Best to get calcium from diet, not supplements


Dear Doctor: Last fall at my annual checkup, my doctor ordered a bone density test. Besides talking to me about osteoporosis in general, she also suggested calcium supplements. I wonder if you have any advice about which supplements are best, and also about maintaining bone health.

Dear Reader: You’ve already taken the first step to protecting bone health by getting a bone density test. This is a simple scan that, as the name suggests, measures bone mineral density.

Although they seem static, our bones are metabolically active organs. They are in constant flux, with old bone being removed and new bone being made. Most of us reach peak bone mass in our late 20s to mid-30s. At that point, the balance of bone metabolism shifts. Bone loss gradually begins to exceed bone creation. Factors such as menopause, inactivity and certain medications can accelerate bone loss. A bone density test gives you an idea of where you are in the process. It does this via a score that compares your bone density to that of a young adult, measuring your bone health on a scale that ranges from normal through low bone mass and to established osteoporosis. It is recommended that all women age 65 and older and men age 70 and older should have a bone density test.
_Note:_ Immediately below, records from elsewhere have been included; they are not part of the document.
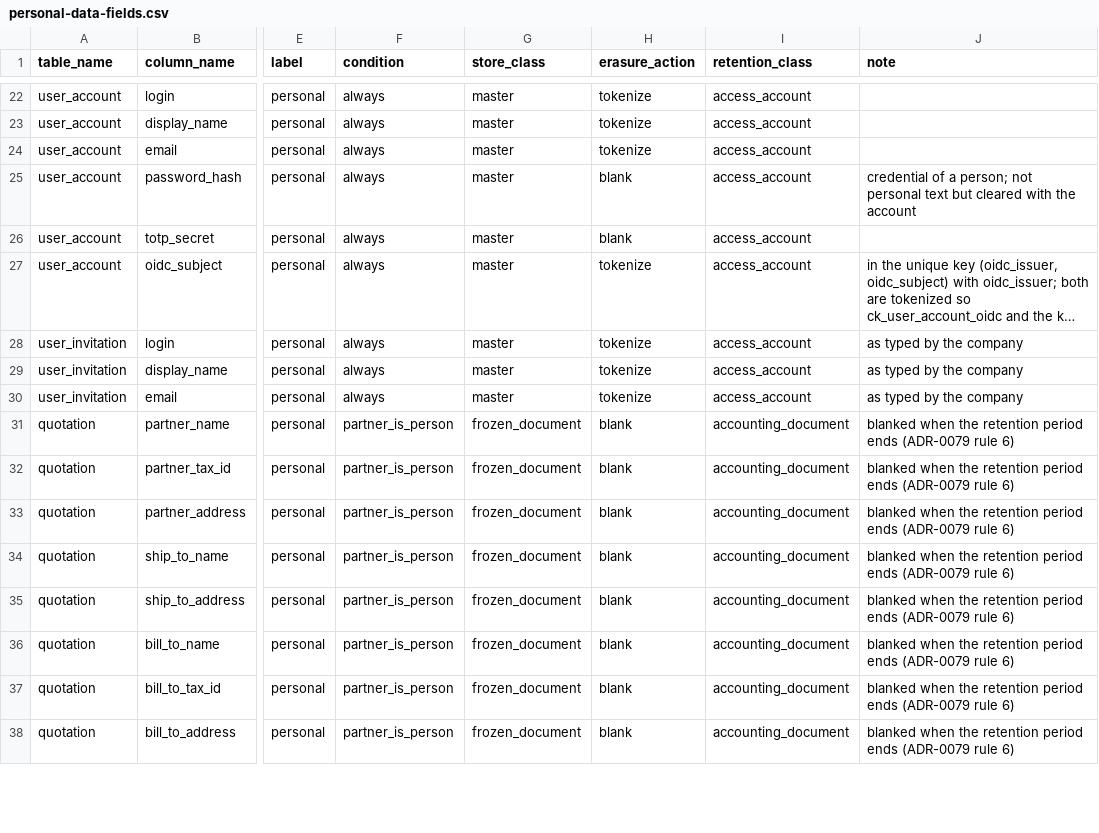
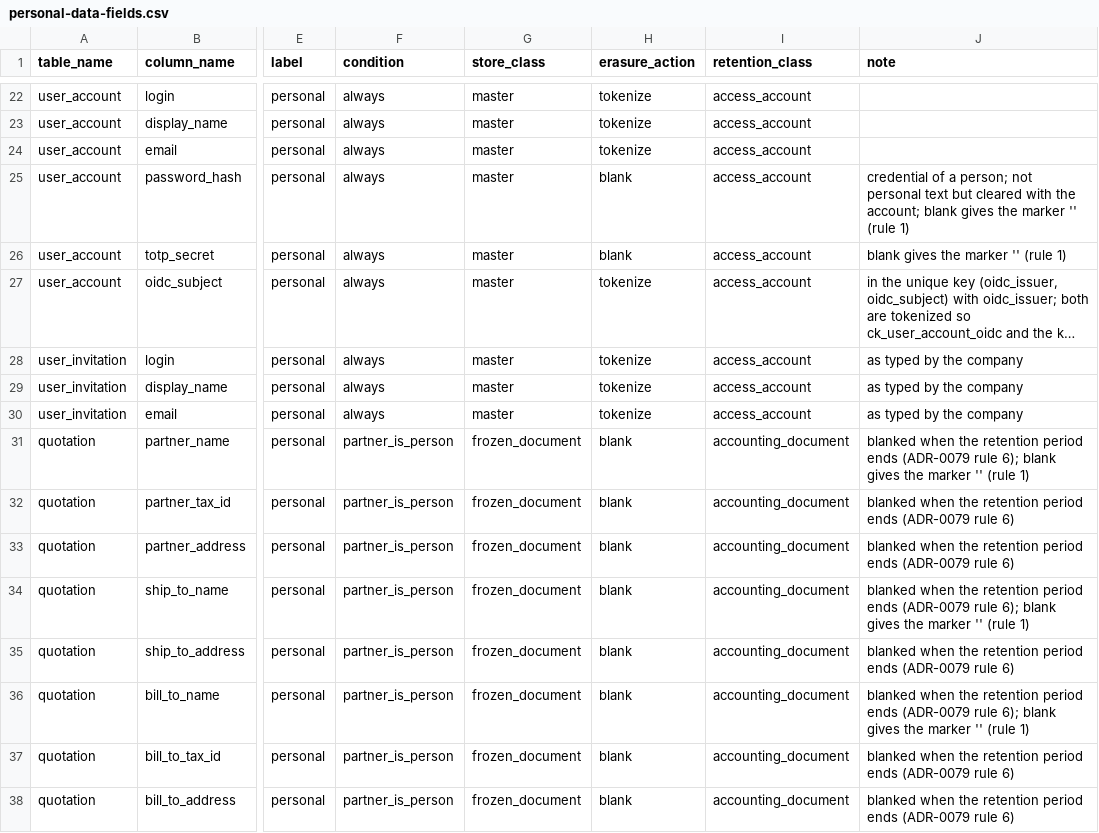
Before and after one commit to AnGaudium/ERPMe, a CSV file: docs/catalogs/personal-data-fields.csv, drawn as a sheet; only a part is shown, gaps mark what is left out; long unchanged cells end in …; the diff covers the shown part only; the diff names each change by its address in the sheet, - before the commit and + after, or states it on an @@ line.

```diff
--- a/docs/catalogs/personal-data-fields.csv
+++ b/docs/catalogs/personal-data-fields.csv
-J25 (note): …with the account
+J25 (note): …with the account; blank gives the marker '' (rule 1)
-J26 (note): (empty)
+J26 (note): blank gives the marker '' (rule 1)
-J31 (note): …(ADR-0079 rule 6)
+J31 (note): …(ADR-0079 rule 6); blank gives the marker '' (rule 1)
-J34 (note): …(ADR-0079 rule 6)
+J34 (note): …(ADR-0079 rule 6); blank gives the marker '' (rule 1)
-J36 (note): …(ADR-0079 rule 6)
+J36 (note): …(ADR-0079 rule 6); blank gives the marker '' (rule 1)
```
Also changed, not shown: 73 edited cells elsewhere in this file, docs/catalogs/invariants.csv, docs/catalogs/personal-data-exclusions.csv, 7 other files.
While calcium supplements have their place in keeping our bones strong and healthy as we age, they’re just one part of a broader strategy. To maintain skeletal health and integrity, we also need to focus on a nutritious diet that includes sources of not only adequate calcium, but also potassium, magnesium and vitamin D. That means eating from a wide range of fresh fruits, vegetables, leafy greens, lean meats, dairy products, healthful oils, seeds, beans and legumes.

Elizabeth Ko, MD and Eve Glazier, MD

To help meet their calcium needs, postmenopausal women may need to turn to supplements. Guidelines suggest getting from 1,000 to 1,200 milligrams of calcium daily, with at least half of that coming from dietary sources. Calcium carbonate, at 40% elemental calcium, and calcium citrate, at 21% elemental calcium, are the two main forms of supplements. Newer research has hinted at potential cardiovascular risks linked to the overuse of calcium supplements. With that in mind, we recommend meeting as much of your calcium need as possible through diet, and limiting daily supplements to a maximum of 500 mg per day.

The final piece of the bone-health puzzle is exercise. Specifically, strength training and weight-bearing exercises. Research shows that bone responds to load-bearing exercise by remodeling, which is the complex process that results in the formation of new bone. This includes exercises such as lifting weights, climbing stairs, skipping rope, dancing, running or playing tennis, to name just a few. Regular exercise also improves balance and coordination, which are important to prevent falls. It’s always important to check with your doctor about the type of physical activity that is appropriate for your unique situation. This is particularly true for anyone who is frail or has been diagnosed with thinning bone or osteoporosis.

(Send your questions to [email protected], or write: Ask the Doctors, c/o UCLA Health Sciences Media Relations, 10880 Wilshire Blvd., Suite 1450, Los Angeles, CA, 90024. Owing to the volume of mail, personal replies cannot be provided.)